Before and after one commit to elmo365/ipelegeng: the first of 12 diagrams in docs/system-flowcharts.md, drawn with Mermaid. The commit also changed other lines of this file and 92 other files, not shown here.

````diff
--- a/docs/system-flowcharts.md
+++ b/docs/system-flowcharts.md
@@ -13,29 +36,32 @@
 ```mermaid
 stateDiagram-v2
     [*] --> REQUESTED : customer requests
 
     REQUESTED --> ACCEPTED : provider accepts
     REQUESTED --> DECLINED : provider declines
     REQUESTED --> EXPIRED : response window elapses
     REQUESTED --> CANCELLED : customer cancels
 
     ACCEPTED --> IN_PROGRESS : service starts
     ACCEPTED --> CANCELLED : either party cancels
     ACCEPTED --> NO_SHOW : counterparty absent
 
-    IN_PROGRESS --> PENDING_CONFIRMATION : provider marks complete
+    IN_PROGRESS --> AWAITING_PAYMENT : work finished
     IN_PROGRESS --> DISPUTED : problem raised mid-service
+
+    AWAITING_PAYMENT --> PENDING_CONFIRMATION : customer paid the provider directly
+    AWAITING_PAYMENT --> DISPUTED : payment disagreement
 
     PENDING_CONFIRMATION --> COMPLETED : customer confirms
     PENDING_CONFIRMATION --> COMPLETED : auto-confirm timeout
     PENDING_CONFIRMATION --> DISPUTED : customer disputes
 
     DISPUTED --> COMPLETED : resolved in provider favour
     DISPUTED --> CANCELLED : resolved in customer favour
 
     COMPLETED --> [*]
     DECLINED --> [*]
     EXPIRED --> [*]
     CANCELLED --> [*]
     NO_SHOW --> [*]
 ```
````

.....

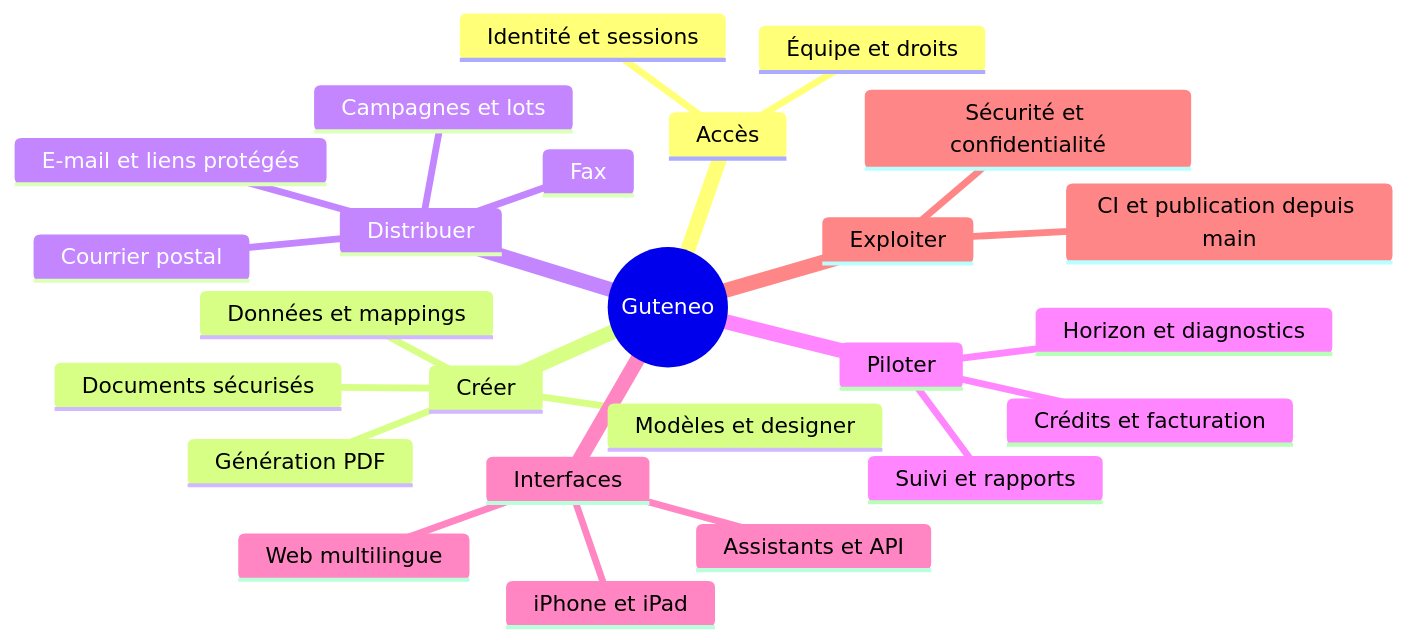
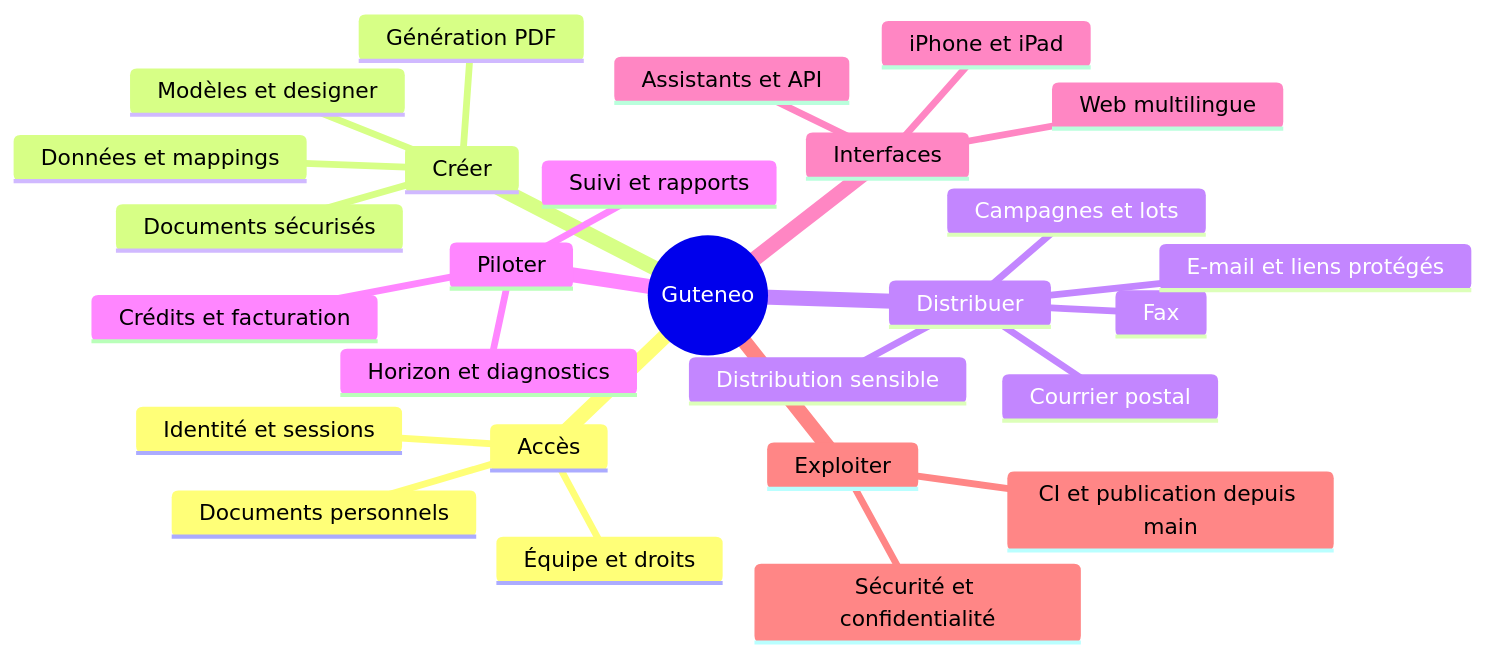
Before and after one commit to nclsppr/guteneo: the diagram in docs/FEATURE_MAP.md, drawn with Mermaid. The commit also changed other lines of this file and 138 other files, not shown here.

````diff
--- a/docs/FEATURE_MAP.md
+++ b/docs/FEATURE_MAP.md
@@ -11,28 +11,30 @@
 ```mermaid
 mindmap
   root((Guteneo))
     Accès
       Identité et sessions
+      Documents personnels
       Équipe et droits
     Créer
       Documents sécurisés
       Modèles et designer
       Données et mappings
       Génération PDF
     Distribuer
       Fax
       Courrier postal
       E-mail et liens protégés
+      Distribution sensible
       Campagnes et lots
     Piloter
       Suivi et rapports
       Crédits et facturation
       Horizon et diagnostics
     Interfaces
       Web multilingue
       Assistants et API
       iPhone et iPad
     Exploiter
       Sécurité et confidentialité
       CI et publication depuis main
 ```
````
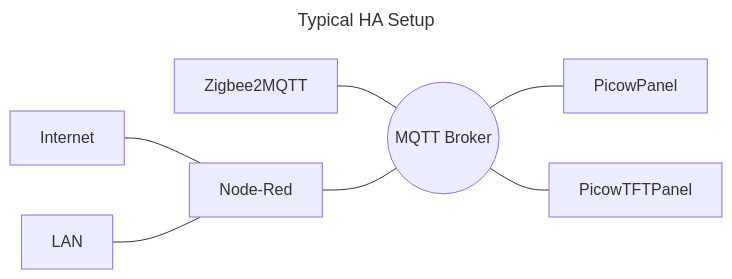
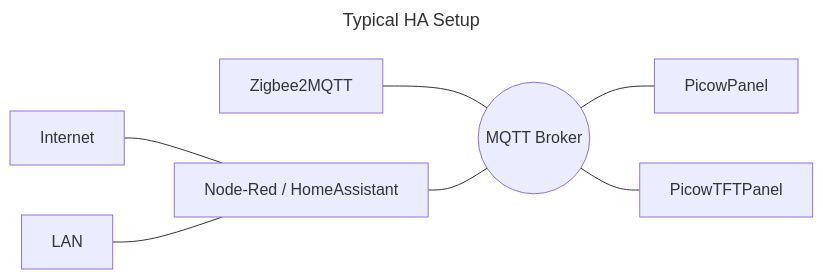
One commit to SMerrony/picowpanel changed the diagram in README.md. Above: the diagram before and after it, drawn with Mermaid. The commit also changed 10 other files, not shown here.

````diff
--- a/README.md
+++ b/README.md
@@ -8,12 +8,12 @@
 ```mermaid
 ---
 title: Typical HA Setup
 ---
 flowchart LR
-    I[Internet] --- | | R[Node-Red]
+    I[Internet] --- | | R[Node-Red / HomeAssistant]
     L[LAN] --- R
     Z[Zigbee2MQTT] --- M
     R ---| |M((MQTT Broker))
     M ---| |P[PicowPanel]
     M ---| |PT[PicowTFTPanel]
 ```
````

.....

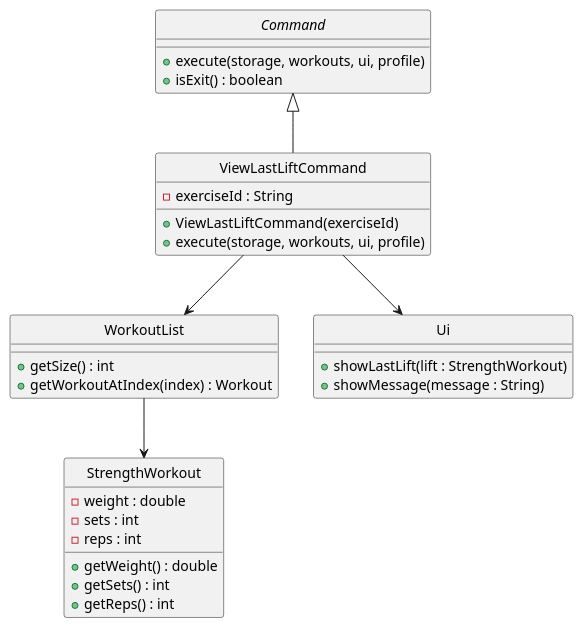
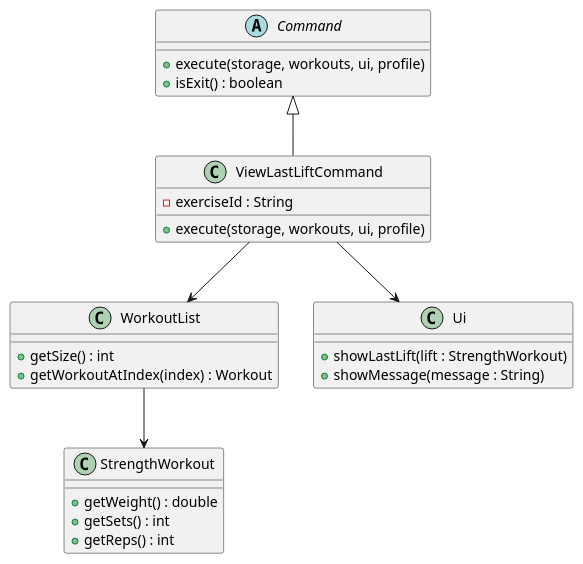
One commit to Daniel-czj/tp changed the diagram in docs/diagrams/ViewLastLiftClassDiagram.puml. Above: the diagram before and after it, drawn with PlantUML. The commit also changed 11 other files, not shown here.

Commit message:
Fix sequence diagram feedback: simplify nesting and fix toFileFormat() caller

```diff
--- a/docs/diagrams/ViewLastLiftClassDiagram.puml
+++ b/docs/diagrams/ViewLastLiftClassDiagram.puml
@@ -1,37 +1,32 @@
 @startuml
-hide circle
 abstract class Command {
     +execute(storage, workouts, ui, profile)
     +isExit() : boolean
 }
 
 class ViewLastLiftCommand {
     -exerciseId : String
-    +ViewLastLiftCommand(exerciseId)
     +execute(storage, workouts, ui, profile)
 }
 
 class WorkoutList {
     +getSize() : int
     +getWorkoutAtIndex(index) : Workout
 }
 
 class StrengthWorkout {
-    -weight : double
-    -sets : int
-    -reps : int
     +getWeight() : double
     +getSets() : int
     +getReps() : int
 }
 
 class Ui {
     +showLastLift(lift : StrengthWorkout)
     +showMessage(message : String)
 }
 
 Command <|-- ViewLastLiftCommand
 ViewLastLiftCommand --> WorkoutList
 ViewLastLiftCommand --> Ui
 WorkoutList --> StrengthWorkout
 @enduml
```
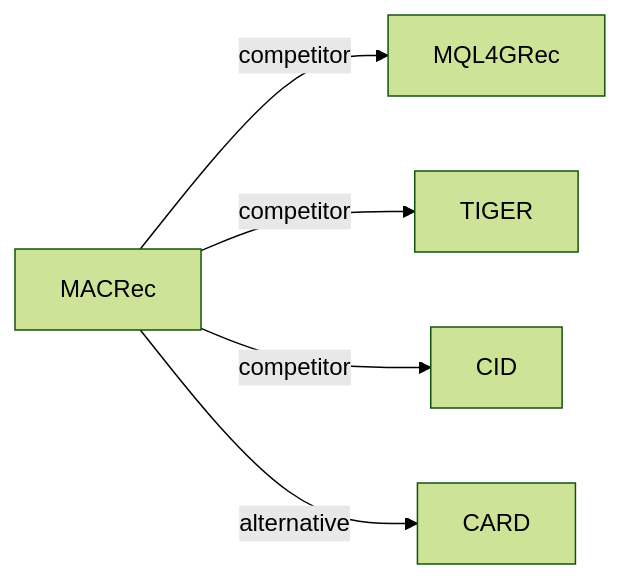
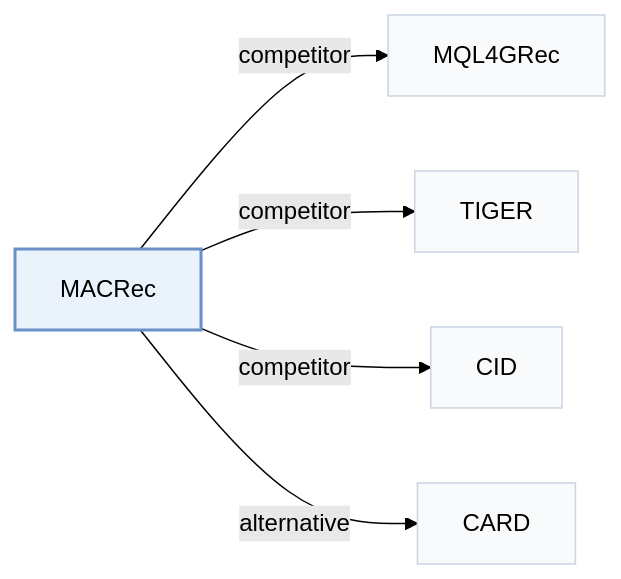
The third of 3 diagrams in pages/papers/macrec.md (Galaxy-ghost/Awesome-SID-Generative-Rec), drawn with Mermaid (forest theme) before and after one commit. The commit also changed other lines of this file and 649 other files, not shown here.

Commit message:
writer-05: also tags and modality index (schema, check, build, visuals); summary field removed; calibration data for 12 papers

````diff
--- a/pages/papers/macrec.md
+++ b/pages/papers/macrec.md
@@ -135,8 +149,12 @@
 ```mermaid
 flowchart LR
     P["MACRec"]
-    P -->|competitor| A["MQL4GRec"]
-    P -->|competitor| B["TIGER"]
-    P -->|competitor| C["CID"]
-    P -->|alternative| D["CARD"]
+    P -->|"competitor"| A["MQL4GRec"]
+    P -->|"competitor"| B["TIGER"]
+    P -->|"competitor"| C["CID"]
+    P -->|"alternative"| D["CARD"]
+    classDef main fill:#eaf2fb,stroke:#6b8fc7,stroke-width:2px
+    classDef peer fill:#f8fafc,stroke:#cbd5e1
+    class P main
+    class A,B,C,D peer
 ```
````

.....

*PROBLEM DESCRIPTION*. All lines with the word "docs" are needed; pull them from the entries and copy each.

*YOUR SOLUTION*.
Before and after one commit to elmo365/ipelegeng: the first of 12 diagrams in docs/system-flowcharts.md, drawn with Mermaid. The commit also changed other lines of this file and 92 other files, not shown here.
--- a/docs/system-flowcharts.md
+++ b/docs/system-flowcharts.md
Before and after one commit to nclsppr/guteneo: the diagram in docs/FEATURE_MAP.md, drawn with Mermaid. The commit also changed other lines of this file and 138 other files, not shown here.
--- a/docs/FEATURE_MAP.md
+++ b/docs/FEATURE_MAP.md
One commit to Daniel-czj/tp changed the diagram in docs/diagrams/ViewLastLiftClassDiagram.puml. Above: the diagram before and after it, drawn with PlantUML. The commit also changed 11 other files, not shown here.
--- a/docs/diagrams/ViewLastLiftClassDiagram.puml
+++ b/docs/diagrams/ViewLastLiftClassDiagram.puml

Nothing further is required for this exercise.